**PROBLEM DETAILS:** Determine how many lines in the entries below contain "Maintenance", and output that number alone.

--------------------------------

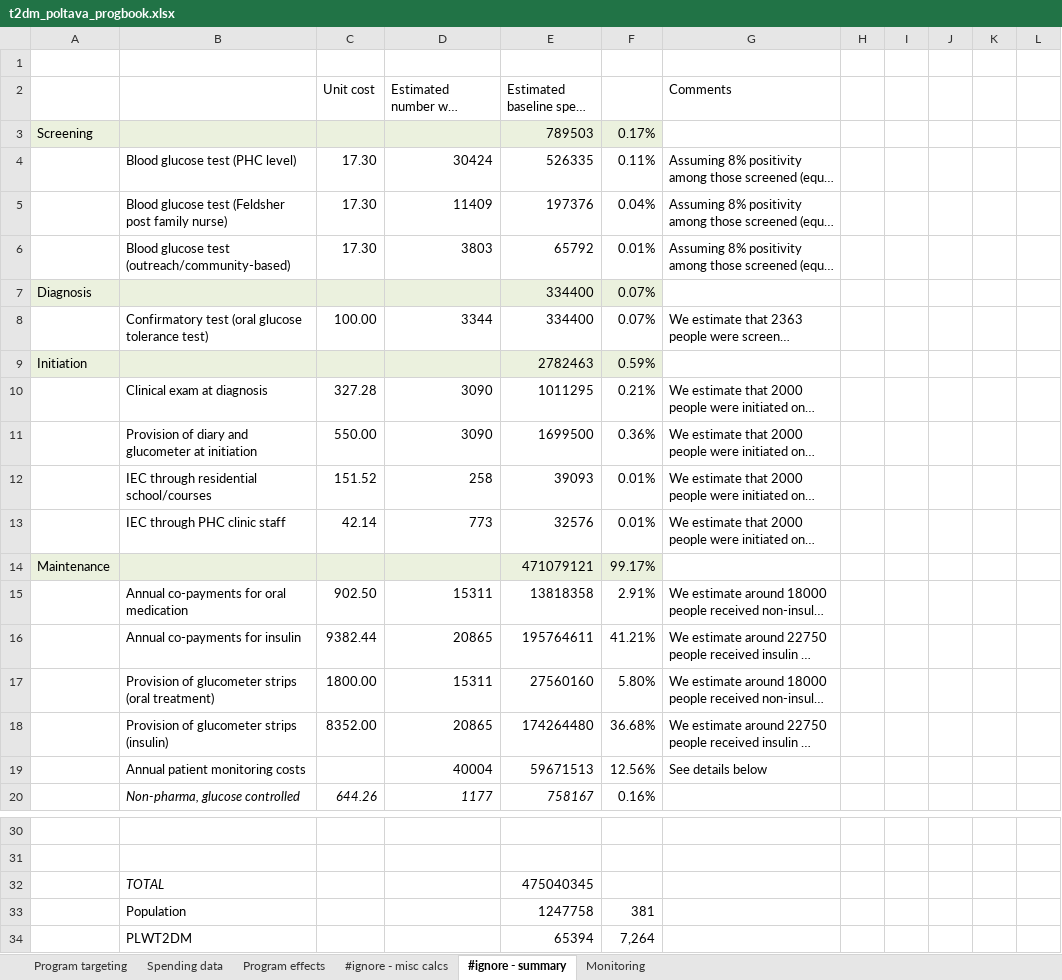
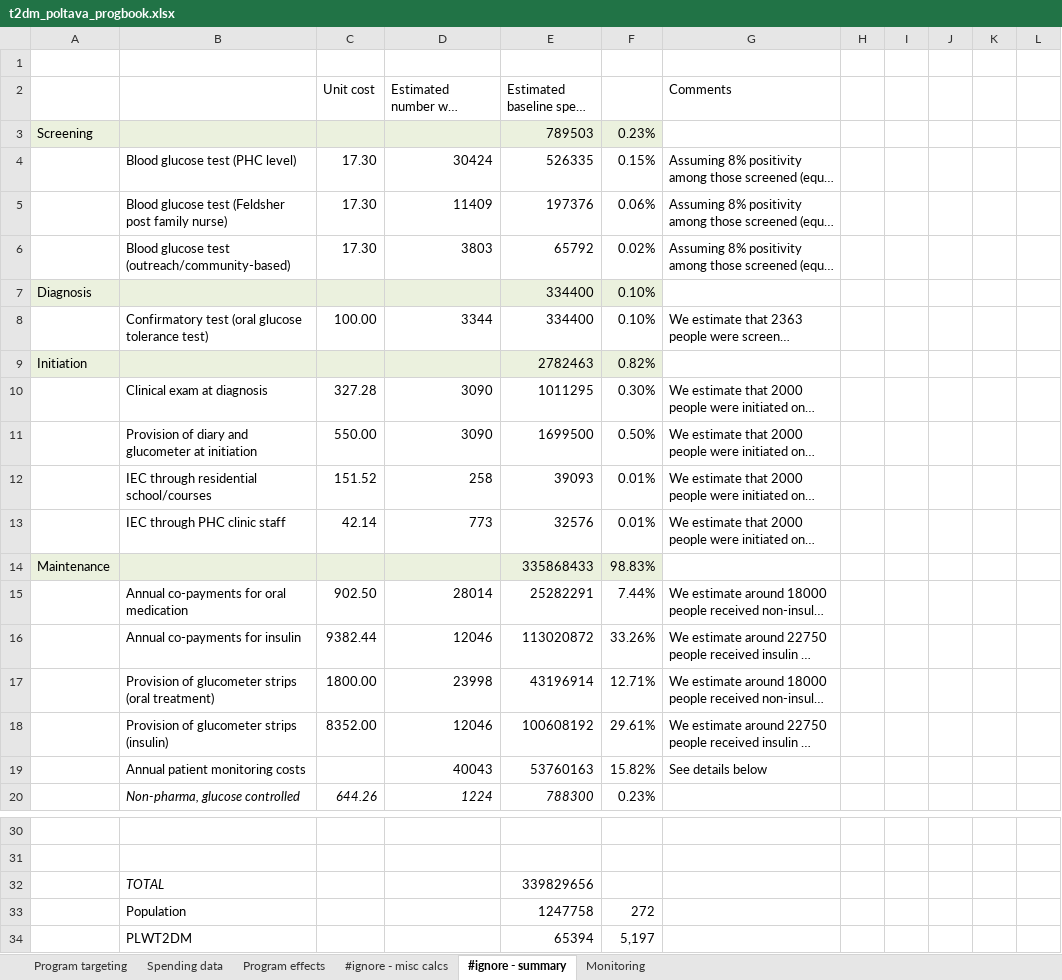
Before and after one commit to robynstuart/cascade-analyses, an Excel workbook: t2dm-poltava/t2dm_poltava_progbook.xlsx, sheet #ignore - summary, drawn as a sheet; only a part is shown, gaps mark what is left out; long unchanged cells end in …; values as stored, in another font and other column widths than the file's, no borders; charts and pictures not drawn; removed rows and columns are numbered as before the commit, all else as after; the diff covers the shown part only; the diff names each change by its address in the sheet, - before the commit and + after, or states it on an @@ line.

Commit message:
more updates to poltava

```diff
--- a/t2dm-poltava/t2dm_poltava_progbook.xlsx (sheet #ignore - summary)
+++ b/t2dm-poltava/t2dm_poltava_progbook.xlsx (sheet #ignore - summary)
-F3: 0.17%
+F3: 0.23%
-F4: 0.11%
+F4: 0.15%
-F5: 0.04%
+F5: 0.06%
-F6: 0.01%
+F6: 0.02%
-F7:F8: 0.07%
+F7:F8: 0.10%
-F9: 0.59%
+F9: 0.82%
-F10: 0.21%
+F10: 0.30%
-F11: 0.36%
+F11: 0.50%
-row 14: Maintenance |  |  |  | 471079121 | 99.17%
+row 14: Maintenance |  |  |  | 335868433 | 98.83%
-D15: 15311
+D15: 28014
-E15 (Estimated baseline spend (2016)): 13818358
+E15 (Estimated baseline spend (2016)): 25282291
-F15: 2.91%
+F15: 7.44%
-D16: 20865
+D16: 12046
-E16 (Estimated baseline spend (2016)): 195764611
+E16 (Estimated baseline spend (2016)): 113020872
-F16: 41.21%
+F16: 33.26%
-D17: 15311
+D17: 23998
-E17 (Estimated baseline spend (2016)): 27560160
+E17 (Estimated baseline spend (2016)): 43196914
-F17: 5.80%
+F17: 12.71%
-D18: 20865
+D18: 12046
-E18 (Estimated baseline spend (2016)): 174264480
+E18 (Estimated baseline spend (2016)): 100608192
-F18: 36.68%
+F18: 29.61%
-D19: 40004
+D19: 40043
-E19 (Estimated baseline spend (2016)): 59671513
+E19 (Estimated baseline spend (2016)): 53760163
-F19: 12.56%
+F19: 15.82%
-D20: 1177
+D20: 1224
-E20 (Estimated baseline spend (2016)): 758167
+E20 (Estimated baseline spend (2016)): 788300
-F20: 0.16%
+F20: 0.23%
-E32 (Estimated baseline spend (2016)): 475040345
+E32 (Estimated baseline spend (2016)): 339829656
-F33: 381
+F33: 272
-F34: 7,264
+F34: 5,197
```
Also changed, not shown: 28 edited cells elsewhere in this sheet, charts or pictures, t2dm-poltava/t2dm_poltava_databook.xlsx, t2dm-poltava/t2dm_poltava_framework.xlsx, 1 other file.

--------------------------------

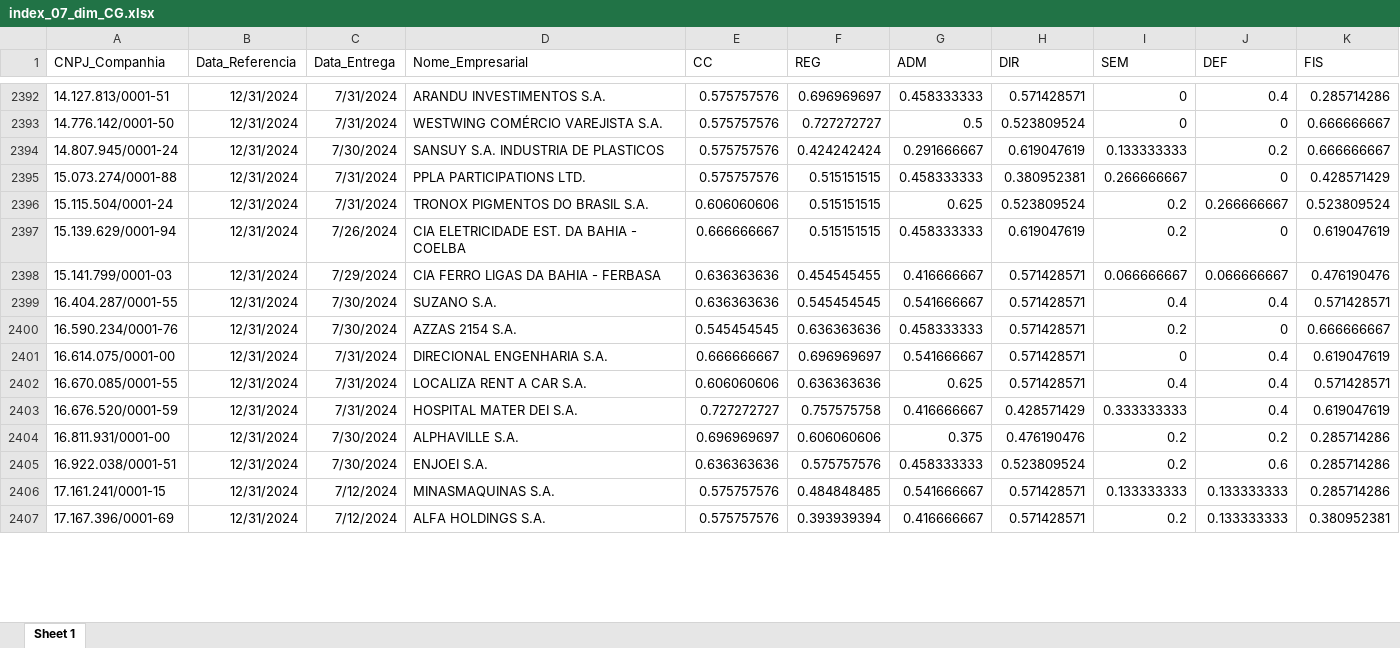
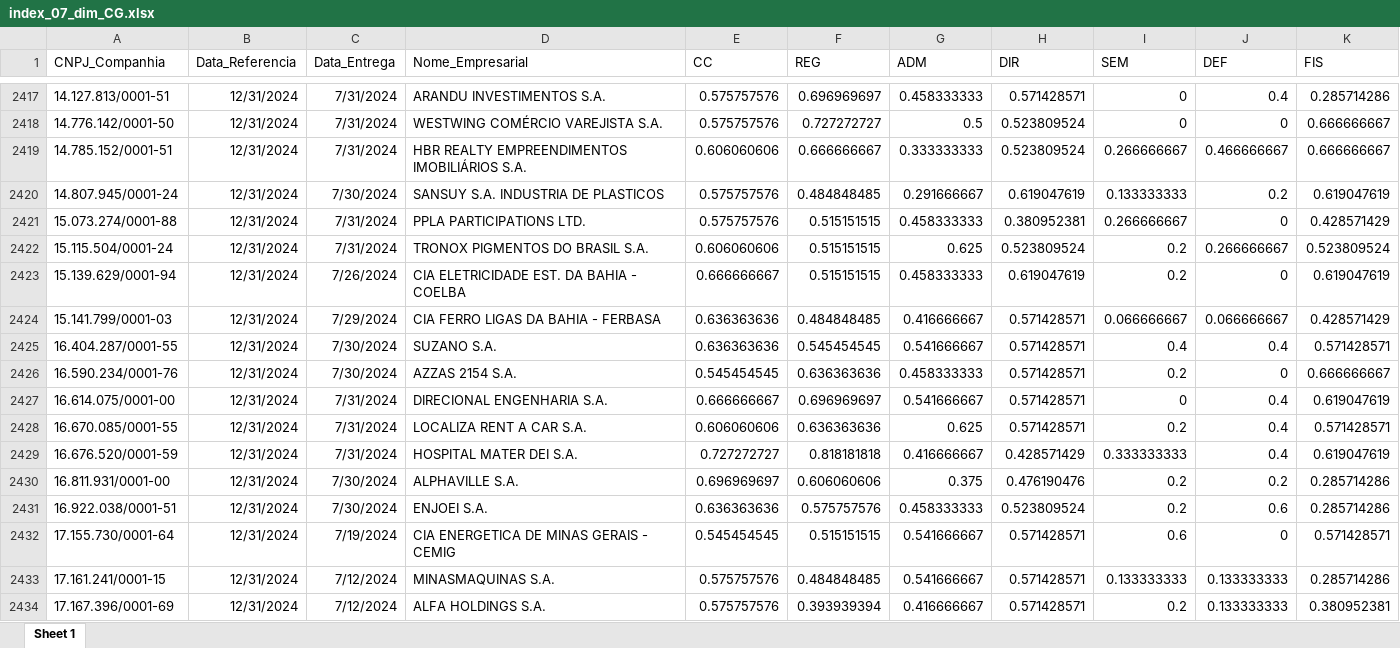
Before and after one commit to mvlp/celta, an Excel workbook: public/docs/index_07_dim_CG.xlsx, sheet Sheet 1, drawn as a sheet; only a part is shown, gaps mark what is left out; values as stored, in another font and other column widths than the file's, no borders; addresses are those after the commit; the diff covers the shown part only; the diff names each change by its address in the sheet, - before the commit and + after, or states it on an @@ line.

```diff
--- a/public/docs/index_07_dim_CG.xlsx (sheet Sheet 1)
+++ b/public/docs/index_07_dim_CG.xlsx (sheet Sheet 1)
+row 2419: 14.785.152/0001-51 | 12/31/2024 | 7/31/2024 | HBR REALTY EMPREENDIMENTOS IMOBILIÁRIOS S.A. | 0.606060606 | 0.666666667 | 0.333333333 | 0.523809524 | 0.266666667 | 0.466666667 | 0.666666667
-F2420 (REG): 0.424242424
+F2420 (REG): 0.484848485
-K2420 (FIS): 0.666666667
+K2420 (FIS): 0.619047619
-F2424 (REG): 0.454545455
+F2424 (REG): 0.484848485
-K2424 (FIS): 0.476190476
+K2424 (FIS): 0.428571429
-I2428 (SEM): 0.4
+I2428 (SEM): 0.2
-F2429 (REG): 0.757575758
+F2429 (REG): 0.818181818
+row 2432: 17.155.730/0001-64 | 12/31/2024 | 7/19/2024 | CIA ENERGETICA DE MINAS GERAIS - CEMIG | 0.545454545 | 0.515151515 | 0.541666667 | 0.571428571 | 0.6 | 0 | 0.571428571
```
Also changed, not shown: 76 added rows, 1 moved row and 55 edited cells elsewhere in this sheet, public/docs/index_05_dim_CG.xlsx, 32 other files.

--------------------------------

**YOUR SOLUTION:** 2